Not that white folks knew it, or, if they knew it, would admit it. They said they were honoring the Native Americans. Snyder has made only one public speech in which he dealt with the team’s nickname. In 2001 he told the National Press Club that the racial slur was not a racial slur. He made three points about it: 1) It will remain the team’s nickname, 2) It is a bow to tradition, competitiveness, and honor, and 3) It is not meant to be derogatory.
So Snyder said what white men with gunpowder have always said to Native Americans. Trust me; I’m on your side.
The nickname is a racial slur, and there are two things we can do about it. We can ignore the depressing truth, as I did for a long time.
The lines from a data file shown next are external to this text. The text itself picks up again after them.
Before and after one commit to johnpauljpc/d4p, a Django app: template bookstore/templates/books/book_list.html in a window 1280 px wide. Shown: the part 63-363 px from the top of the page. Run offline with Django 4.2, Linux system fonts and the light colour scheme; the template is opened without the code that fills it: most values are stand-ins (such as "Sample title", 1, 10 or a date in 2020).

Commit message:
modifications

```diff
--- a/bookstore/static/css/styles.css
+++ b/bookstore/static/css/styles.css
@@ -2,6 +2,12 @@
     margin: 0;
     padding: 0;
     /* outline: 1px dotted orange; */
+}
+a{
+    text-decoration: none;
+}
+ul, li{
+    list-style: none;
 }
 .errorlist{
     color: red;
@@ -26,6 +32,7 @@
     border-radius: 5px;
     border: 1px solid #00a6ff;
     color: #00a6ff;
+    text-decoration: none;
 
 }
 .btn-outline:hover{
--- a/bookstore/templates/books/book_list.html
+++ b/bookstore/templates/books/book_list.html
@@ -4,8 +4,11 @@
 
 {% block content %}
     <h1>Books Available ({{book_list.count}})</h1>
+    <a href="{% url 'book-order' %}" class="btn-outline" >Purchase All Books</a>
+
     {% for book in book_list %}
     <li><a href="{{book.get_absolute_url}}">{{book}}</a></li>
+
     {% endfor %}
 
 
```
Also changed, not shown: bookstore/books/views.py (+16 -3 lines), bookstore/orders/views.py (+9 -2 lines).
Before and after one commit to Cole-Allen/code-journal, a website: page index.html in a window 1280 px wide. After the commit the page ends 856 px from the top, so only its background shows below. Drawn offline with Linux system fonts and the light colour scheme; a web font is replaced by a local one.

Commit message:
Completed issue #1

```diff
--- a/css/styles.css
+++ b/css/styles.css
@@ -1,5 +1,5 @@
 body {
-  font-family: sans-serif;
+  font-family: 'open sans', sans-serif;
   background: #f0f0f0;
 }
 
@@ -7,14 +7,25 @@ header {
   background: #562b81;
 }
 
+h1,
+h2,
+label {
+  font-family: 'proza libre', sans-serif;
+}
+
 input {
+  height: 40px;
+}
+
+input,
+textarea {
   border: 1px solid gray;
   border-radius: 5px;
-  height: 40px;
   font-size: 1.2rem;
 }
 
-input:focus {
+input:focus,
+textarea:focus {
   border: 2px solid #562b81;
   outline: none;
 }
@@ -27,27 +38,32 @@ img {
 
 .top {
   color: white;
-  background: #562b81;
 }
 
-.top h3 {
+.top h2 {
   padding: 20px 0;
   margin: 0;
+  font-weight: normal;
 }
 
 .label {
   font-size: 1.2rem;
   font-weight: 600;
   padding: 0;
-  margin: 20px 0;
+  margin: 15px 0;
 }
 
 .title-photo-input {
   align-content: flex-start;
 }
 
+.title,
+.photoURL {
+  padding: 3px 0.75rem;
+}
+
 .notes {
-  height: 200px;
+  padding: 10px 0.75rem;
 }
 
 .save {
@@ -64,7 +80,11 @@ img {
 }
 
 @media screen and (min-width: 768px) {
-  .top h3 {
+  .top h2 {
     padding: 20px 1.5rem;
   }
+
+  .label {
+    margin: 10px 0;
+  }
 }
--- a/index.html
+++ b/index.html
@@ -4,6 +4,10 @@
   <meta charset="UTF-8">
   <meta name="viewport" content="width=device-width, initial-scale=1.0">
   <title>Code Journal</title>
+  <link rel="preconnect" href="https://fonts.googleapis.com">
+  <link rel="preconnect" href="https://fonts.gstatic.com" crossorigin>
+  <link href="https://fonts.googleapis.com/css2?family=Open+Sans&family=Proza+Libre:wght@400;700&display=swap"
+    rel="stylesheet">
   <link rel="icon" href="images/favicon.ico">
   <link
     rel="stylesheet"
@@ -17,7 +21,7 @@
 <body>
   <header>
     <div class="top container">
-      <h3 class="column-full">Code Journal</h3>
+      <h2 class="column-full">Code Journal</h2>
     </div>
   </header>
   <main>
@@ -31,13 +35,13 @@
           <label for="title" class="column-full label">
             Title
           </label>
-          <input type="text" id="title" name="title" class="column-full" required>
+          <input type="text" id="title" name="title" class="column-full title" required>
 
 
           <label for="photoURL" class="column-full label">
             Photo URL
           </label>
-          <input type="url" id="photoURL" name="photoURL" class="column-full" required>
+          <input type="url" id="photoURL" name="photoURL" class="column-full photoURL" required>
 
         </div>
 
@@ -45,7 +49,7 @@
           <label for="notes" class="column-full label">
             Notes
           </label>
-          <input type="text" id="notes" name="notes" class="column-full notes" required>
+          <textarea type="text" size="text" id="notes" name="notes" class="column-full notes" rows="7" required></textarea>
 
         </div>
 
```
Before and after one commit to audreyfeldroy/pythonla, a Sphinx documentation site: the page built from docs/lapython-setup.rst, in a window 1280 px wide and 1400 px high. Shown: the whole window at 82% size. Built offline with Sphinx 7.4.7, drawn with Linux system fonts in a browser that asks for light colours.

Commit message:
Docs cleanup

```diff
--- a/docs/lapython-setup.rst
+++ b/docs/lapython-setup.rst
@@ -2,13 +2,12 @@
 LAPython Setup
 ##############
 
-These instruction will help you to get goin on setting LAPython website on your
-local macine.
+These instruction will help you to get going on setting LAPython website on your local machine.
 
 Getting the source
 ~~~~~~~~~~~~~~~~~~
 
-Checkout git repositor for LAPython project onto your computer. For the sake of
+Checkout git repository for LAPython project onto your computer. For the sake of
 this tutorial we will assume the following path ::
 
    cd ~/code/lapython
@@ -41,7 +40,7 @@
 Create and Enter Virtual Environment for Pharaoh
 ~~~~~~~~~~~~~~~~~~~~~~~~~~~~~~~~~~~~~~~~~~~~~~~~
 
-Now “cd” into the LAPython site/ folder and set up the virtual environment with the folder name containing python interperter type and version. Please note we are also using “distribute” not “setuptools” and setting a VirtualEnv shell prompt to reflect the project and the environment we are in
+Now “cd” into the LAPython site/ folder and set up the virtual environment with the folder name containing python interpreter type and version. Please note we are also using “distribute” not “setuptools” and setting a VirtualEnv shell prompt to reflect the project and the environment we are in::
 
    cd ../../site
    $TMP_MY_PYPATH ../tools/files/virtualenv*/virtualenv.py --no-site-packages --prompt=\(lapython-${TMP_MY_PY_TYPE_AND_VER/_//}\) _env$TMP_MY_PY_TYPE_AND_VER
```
Or we can say it has been used so long and so casually that it has lost any real meaning; that it is, in fact, shorthand for a bunch of sweaty jocks. What we cannot do is what Snyder would have us do. We cannot say it’s not a slur.
In 2001, the United States Commission on Civil Rights called it “disrespectful and offensive to American Indians and others who are offended by such stereotyping.” In 2004, the director of the National Museum of the American Indian, W. Richard West Jr., called it “simply pejorative.” In 2006, a legal challenge by Native Americans called it “a derogatory, denigrating, offensive, scandalous, contemptuous, disreputable, disparaging and racist designation ...”
About here, if you’re a tomahawk chopper, you may run out your numbers. A 2004 report by the University of Pennsylvania’s National Annenberg Election Survey showed that a small percentage of Native Americans, 9 percent, found the Washington nickname “offensive.” Ninety percent found it acceptable.
You can have your survey. I’ll go with mine. It’s a racial slur, according to 100 percent of people hanging onto the keys of this typing machine.
Did you see what my colleague, Gwen Knapp, did the other day? She wrote a column about Mike Shanahan and Washington’s sudden rise in the NFL. Not once did she use the team’s nickname and the column made great good sense, anyway. When I asked if she’d done that before, Knapp said she’d never made a crusade out of it because she didn’t really have much to say.
“The word ‘ick’ doesn’t make for much of a column,” she said.
It’s just that she dislikes that nickname more than Chiefs and Braves.
“It’s gross,” she said.
I’ll write about Washington a lot. I love RGIII. He’s the daredevil who threw himself off a ledge in the sky and landed on his feet. His running mate, Alfred Morris, came from nowhere to be the NFL’s best story, or at least right behind RGIII, Adrian Peterson, and Chuck Pagano.
But what about that nickname? I liked what the writer Gregg Easterbrook once did. He called Washington the “Chesapeake Bay Watershed Indigenous People.” Clunky, and headline writers would fall dead, but it was respectful. So it had that going for it. I’ll keep thinking.